Mandibles with a few short, semierect hairs along masticatory borders. Anterior clypeal margin with a few anteriorly directed setae medially and several shorter setae laterally. A few pairs of erect hairs near anterior and basal clypeal margins and along frontal carinae. Tuft of medium length, somewhat curved hairs on summit of mesonotum, some almost as long as greatest diameter of eye. A few rather isolated hairs on anterior faces of fore coxae and ventral surfaces of fore femora. Numerous erect hairs along posterior margins of gastral segments, more abundant ventrally. Very short, appressed hairs arising from pits and shallow punctures over most body surfaces.

Colour. Black; mandibular masticatory borders, condylae, tips of apical funicular segments and joints between trochanters and femorae, reddish-brown. Antennae and legs medium reddish-brown; tarsi black. Anterior and ventral portions of gaster rather diffusely blotched with reddish-brown.

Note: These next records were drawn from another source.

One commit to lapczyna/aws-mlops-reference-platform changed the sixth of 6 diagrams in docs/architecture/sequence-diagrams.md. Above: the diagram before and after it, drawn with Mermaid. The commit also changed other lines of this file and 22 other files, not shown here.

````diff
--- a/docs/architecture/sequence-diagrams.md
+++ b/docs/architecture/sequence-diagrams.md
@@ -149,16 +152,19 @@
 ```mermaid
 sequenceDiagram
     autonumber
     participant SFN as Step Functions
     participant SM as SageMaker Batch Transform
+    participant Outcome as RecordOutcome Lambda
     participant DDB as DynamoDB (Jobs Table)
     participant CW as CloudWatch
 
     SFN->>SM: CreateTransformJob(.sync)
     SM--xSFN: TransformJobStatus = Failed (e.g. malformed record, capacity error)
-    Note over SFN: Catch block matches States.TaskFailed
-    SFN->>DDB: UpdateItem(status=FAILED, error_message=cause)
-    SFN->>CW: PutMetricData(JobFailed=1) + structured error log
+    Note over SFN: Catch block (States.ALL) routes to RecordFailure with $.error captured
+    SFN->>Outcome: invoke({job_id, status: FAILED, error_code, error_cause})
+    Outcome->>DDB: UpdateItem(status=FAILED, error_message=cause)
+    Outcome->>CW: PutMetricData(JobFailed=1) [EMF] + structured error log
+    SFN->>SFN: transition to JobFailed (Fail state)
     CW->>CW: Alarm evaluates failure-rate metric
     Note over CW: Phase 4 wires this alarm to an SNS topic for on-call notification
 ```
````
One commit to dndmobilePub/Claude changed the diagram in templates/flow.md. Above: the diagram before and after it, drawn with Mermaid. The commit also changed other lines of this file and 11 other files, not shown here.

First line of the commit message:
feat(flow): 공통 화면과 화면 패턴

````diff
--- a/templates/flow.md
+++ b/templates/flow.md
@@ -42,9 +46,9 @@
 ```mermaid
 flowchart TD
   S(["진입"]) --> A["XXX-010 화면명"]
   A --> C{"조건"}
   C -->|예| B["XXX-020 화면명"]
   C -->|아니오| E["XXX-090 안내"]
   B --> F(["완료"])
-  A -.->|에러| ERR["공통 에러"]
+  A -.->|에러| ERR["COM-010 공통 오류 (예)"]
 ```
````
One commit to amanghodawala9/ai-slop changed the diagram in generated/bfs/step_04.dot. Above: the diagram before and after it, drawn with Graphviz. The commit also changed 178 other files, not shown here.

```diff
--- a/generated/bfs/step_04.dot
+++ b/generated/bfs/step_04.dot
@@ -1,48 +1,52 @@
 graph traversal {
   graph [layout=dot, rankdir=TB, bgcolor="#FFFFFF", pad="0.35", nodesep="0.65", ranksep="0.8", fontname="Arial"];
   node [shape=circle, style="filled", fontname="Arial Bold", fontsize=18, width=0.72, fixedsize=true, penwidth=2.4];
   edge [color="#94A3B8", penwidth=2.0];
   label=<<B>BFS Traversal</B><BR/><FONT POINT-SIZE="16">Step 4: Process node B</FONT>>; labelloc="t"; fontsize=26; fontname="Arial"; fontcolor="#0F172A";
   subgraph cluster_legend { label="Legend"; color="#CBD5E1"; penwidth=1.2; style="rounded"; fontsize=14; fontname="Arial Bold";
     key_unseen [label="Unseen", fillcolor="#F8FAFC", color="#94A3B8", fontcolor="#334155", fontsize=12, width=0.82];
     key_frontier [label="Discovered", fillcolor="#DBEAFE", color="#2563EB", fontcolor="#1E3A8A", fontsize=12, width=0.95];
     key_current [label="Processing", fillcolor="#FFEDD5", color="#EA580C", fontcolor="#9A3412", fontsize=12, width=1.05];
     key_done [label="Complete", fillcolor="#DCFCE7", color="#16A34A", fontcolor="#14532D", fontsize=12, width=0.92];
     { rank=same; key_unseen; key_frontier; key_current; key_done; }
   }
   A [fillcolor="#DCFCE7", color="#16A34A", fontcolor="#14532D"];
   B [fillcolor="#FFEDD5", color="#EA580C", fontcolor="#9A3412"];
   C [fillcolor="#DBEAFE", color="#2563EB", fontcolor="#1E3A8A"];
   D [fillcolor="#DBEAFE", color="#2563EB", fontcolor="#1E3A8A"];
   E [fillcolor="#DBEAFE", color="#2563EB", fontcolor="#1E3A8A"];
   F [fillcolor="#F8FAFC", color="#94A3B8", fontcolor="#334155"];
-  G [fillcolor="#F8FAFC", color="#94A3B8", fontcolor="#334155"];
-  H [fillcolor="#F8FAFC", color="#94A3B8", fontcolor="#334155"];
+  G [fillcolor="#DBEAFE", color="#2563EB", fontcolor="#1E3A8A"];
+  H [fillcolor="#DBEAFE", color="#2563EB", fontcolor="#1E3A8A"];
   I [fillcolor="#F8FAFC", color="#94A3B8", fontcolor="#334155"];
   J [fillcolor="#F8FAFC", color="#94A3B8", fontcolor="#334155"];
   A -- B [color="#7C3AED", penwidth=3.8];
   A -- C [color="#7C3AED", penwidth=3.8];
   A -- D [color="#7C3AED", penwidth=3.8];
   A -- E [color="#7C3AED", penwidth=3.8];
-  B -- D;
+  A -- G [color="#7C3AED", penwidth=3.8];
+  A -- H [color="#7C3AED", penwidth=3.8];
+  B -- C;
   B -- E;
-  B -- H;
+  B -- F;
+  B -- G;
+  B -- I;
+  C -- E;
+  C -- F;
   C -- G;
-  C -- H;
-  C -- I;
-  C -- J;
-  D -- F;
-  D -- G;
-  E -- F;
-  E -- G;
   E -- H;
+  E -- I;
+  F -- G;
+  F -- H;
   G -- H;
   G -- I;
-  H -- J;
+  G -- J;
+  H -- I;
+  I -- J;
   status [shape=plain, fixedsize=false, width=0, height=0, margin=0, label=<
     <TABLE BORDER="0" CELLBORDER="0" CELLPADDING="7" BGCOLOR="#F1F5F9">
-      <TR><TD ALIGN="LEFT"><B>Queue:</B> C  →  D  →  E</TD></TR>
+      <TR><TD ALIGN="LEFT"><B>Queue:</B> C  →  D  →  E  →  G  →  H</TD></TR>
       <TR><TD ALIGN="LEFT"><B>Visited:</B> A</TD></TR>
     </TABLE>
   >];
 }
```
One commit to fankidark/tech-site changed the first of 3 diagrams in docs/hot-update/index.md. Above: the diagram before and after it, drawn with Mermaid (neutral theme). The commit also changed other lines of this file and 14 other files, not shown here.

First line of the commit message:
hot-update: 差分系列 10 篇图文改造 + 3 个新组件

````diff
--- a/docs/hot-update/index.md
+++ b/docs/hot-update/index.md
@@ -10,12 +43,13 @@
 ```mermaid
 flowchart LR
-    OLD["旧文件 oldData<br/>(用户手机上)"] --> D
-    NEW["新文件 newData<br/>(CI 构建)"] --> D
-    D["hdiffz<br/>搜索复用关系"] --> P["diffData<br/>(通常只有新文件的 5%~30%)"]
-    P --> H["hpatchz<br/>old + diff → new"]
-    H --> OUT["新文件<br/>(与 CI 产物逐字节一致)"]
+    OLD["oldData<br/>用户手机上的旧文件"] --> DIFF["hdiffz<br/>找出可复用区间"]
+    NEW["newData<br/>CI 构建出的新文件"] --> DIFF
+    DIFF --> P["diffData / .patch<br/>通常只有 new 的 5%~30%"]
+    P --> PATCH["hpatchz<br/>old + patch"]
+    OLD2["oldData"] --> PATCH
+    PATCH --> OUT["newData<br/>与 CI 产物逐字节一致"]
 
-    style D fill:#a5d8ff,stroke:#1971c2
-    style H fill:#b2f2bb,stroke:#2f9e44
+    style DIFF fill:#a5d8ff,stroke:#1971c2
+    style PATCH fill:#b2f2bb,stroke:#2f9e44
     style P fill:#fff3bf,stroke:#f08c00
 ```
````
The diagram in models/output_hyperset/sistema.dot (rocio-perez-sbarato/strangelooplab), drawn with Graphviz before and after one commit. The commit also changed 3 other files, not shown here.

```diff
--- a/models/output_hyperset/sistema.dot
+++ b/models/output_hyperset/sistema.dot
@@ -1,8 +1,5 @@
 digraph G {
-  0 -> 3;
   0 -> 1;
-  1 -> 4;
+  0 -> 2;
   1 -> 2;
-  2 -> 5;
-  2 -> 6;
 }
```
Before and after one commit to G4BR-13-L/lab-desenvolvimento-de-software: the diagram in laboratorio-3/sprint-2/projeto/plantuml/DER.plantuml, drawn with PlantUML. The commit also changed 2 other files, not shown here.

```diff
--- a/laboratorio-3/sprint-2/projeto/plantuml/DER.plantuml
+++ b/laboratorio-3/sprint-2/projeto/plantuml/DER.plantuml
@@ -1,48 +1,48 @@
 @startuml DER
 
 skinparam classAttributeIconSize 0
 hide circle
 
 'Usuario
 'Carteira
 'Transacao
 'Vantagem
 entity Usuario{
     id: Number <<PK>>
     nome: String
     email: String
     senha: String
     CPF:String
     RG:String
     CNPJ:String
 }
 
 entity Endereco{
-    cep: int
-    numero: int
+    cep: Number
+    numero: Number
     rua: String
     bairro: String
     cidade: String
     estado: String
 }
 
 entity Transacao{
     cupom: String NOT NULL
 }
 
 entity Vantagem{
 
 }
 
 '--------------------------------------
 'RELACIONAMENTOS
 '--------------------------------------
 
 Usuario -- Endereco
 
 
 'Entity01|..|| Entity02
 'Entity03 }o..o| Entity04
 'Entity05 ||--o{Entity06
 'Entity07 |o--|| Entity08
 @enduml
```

Dimensions: TL c. 8.06; HL 1.84; HW 1.68; CI 91; SL 2.15; SI 128; PW 1.84; MTL 2.72 (1 measured). Apart from sexual characters, very similar to worker except: pronotal humeri widely rounded, mesoscutum slightly transverse, with evenly rounded anterior margin; median line short; parapsides rather flat, slightly elevated posteriorly; mesoscutum in profile distinctly convex anteriorly, with flat dorsum. Mesoscutellum convex, well elevated above dorsal plane of mesosoma. Metanotal groove distinct. Propodeal dorsum weakly convex, widely rounding into oblique declivity. Other characters, including sculpturation and pubescence as in worker.

Type Material

HOLOTYPE: PAPUA NEW GUINEA, West Sepik Prov., Torricelli Mtns, 1-2km NE of Lumi, 03°28’S, 142°02E, 400-500m, 4-13.viii.1984, R.J. Kohout acc. 84.232 (worker). PARATYPES: data as for holotype (19 workers, 7 alate queens). Holotype, most paratype workers and paratype queen in Australian National Insect Collection; 3 paratype workers and 1 paratype queen in The Natural History Museum, Museum of Comparative Zoology and Queensland Museum; 1 paratype worker each in American Museum of Natural History, Bernice P. Bishop Museum, California Academy of Sciences and National Museum of Natural History.